##### Data #####

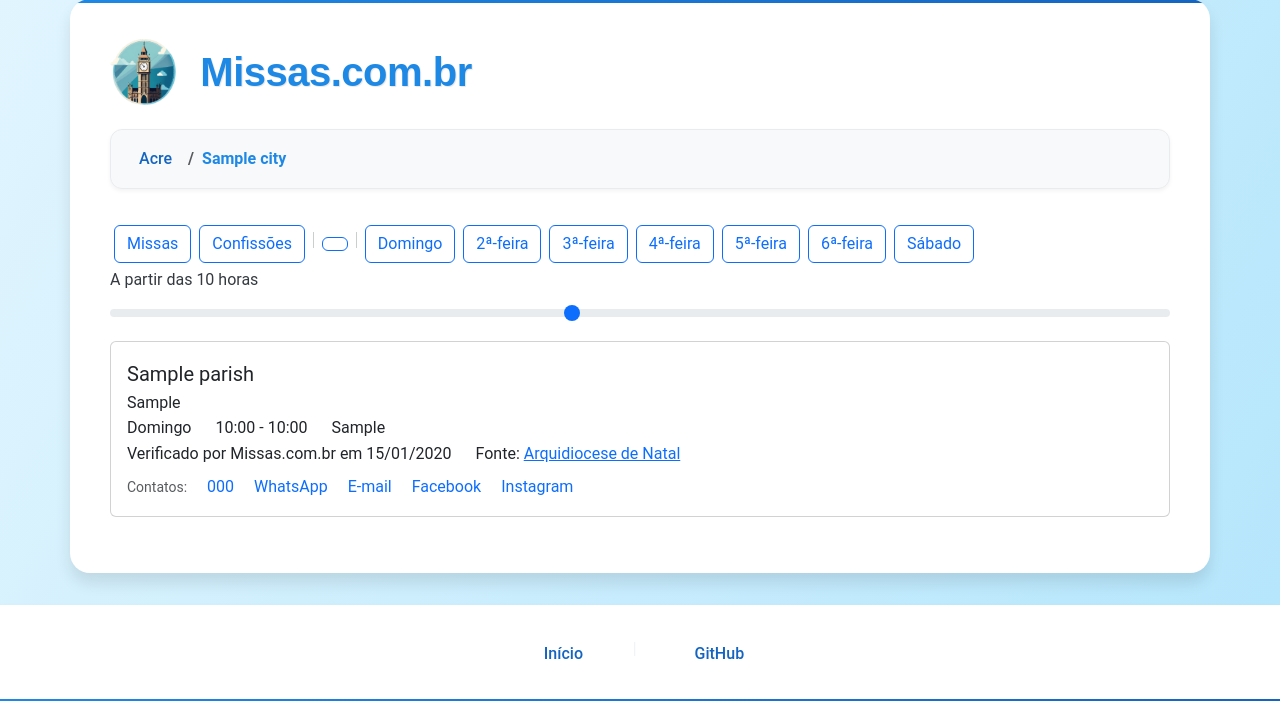
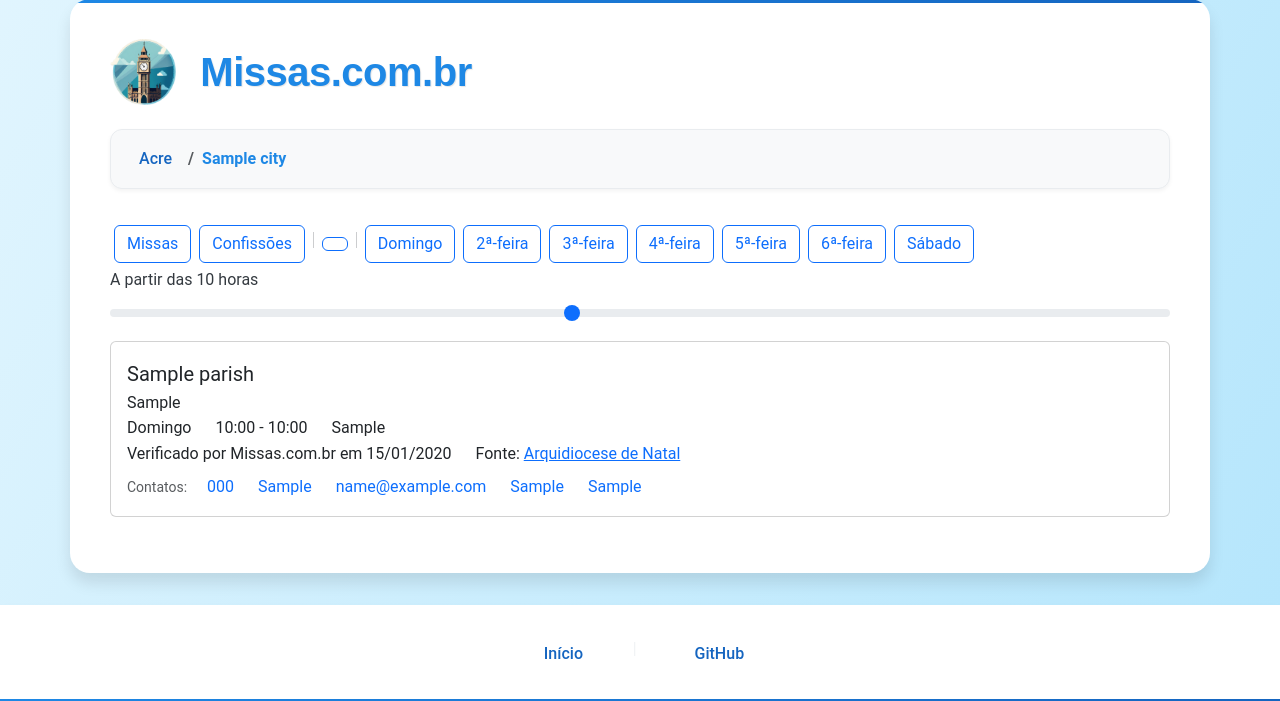
Before and after one commit to lucasrcezimbra/missas.com.br, a Django app: template missas/core/templates/parishes_by_city.html in a window 1280 px wide. Shown: the part 33-734 px from the top of the page. Run offline with Django 5.2, Linux system fonts and the light colour scheme; data comes from the database, SQL or seed files in the repository; tables that the repository leaves empty hold one stand-in row (values such as "Sample post"); the template is opened without the code that fills it: values that come from a table or form of the project are taken from there, most other values are stand-ins (such as "Sample title", 1, 10 or a date in 2020); parts of the project's set-up code (start-up, migrations or seed data) failed here and were passed over; some libraries are stand-ins or nearby versions.

Commit message:
feat: show all contact info

```diff
--- a/missas/core/templates/cards.html
+++ b/missas/core/templates/cards.html
@@ -73,16 +73,16 @@
                                        rel="noopener noreferrer"
                                        aria-label="WhatsApp da paróquia"
                                        class="me-3 text-decoration-none d-inline-flex align-items-center">
-                                        <i class="fa-brands fa-whatsapp text-success"></i>
-                                        <span class="ms-1">WhatsApp</span>
+                                        <i class="fa-brands fa-whatsapp text-success me-1"></i>
+                                        <span class="ms-1">{{ schedule.parish.contact.whatsapp }}</span>
                                     </a>
                                 {% endif %}
                                 {% if schedule.parish.contact.email %}
                                     <a href="mailto:{{ schedule.parish.contact.email }}"
                                        aria-label="E-mail da paróquia"
                                        class="me-3 text-decoration-none d-inline-flex align-items-center">
-                                        <i class="fa-solid fa-envelope text-secondary"></i>
-                                        <span class="ms-1">E-mail</span>
+                                        <i class="fa-solid fa-envelope text-secondary me-1"></i>
+                                        <span class="ms-1">{{ schedule.parish.contact.email }}</span>
                                     </a>
                                 {% endif %}
                                 {% if schedule.parish.contact.facebook %}
@@ -91,8 +91,8 @@
                                        rel="noopener noreferrer"
                                        aria-label="Facebook da paróquia"
                                        class="me-3 text-decoration-none d-inline-flex align-items-center">
-                                        <i class="fa-brands fa-facebook text-primary"></i>
-                                        <span class="ms-1">Facebook</span>
+                                        <i class="fa-brands fa-facebook text-primary me-1"></i>
+                                        <span class="ms-1">{{ schedule.parish.contact.facebook }}</span>
                                     </a>
                                 {% endif %}
                                 {% if schedule.parish.contact.instagram %}
@@ -101,8 +101,8 @@
                                        rel="noopener noreferrer"
                                        aria-label="Instagram da paróquia"
                                        class="me-3 text-decoration-none d-inline-flex align-items-center">
-                                        <i class="fa-brands fa-instagram" style="color: #E1306C;"></i>
-                                        <span class="ms-1">Instagram</span>
+                                        <i class="fa-brands fa-instagram me-1" style="color: #E1306C;"></i>
+                                        <span class="ms-1">{{ schedule.parish.contact.instagram }}</span>
                                     </a>
                                 {% endif %}
                             </div>
```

#####

• _What the task requires_
Set down each entry again exactly as written. Pictures stay out.

• _Response_
Before and after one commit to lucasrcezimbra/missas.com.br, a Django app: template missas/core/templates/parishes_by_city.html in a window 1280 px wide. Shown: the part 33-734 px from the top of the page. Run offline with Django 5.2, Linux system fonts and the light colour scheme; data comes from the database, SQL or seed files in the repository; tables that the repository leaves empty hold one stand-in row (values such as "Sample post"); the template is opened without the code that fills it: values that come from a table or form of the project are taken from there, most other values are stand-ins (such as "Sample title", 1, 10 or a date in 2020); parts of the project's set-up code (start-up, migrations or seed data) failed here and were passed over; some libraries are stand-ins or nearby versions.

Commit message:
feat: show all contact info

```diff
--- a/missas/core/templates/cards.html
+++ b/missas/core/templates/cards.html
@@ -73,16 +73,16 @@
                                        rel="noopener noreferrer"
                                        aria-label="WhatsApp da paróquia"
                                        class="me-3 text-decoration-none d-inline-flex align-items-center">
-                                        <i class="fa-brands fa-whatsapp text-success"></i>
-                                        <span class="ms-1">WhatsApp</span>
+                                        <i class="fa-brands fa-whatsapp text-success me-1"></i>
+                                        <span class="ms-1">{{ schedule.parish.contact.whatsapp }}</span>
                                     </a>
                                 {% endif %}
                                 {% if schedule.parish.contact.email %}
                                     <a href="mailto:{{ schedule.parish.contact.email }}"
                                        aria-label="E-mail da paróquia"
                                        class="me-3 text-decoration-none d-inline-flex align-items-center">
-                                        <i class="fa-solid fa-envelope text-secondary"></i>
-                                        <span class="ms-1">E-mail</span>
+                                        <i class="fa-solid fa-envelope text-secondary me-1"></i>
+                                        <span class="ms-1">{{ schedule.parish.contact.email }}</span>
                                     </a>
                                 {% endif %}
                                 {% if schedule.parish.contact.facebook %}
@@ -91,8 +91,8 @@
                                        rel="noopener noreferrer"
                                        aria-label="Facebook da paróquia"
                                        class="me-3 text-decoration-none d-inline-flex align-items-center">
-                                        <i class="fa-brands fa-facebook text-primary"></i>
-                                        <span class="ms-1">Facebook</span>
+                                        <i class="fa-brands fa-facebook text-primary me-1"></i>
+                                        <span class="ms-1">{{ schedule.parish.contact.facebook }}</span>
                                     </a>
                                 {% endif %}
                                 {% if schedule.parish.contact.instagram %}
@@ -101,8 +101,8 @@
                                        rel="noopener noreferrer"
                                        aria-label="Instagram da paróquia"
                                        class="me-3 text-decoration-none d-inline-flex align-items-center">
-                                        <i class="fa-brands fa-instagram" style="color: #E1306C;"></i>
-                                        <span class="ms-1">Instagram</span>
+                                        <i class="fa-brands fa-instagram me-1" style="color: #E1306C;"></i>
+                                        <span class="ms-1">{{ schedule.parish.contact.instagram }}</span>
                                     </a>
                                 {% endif %}
                             </div>
```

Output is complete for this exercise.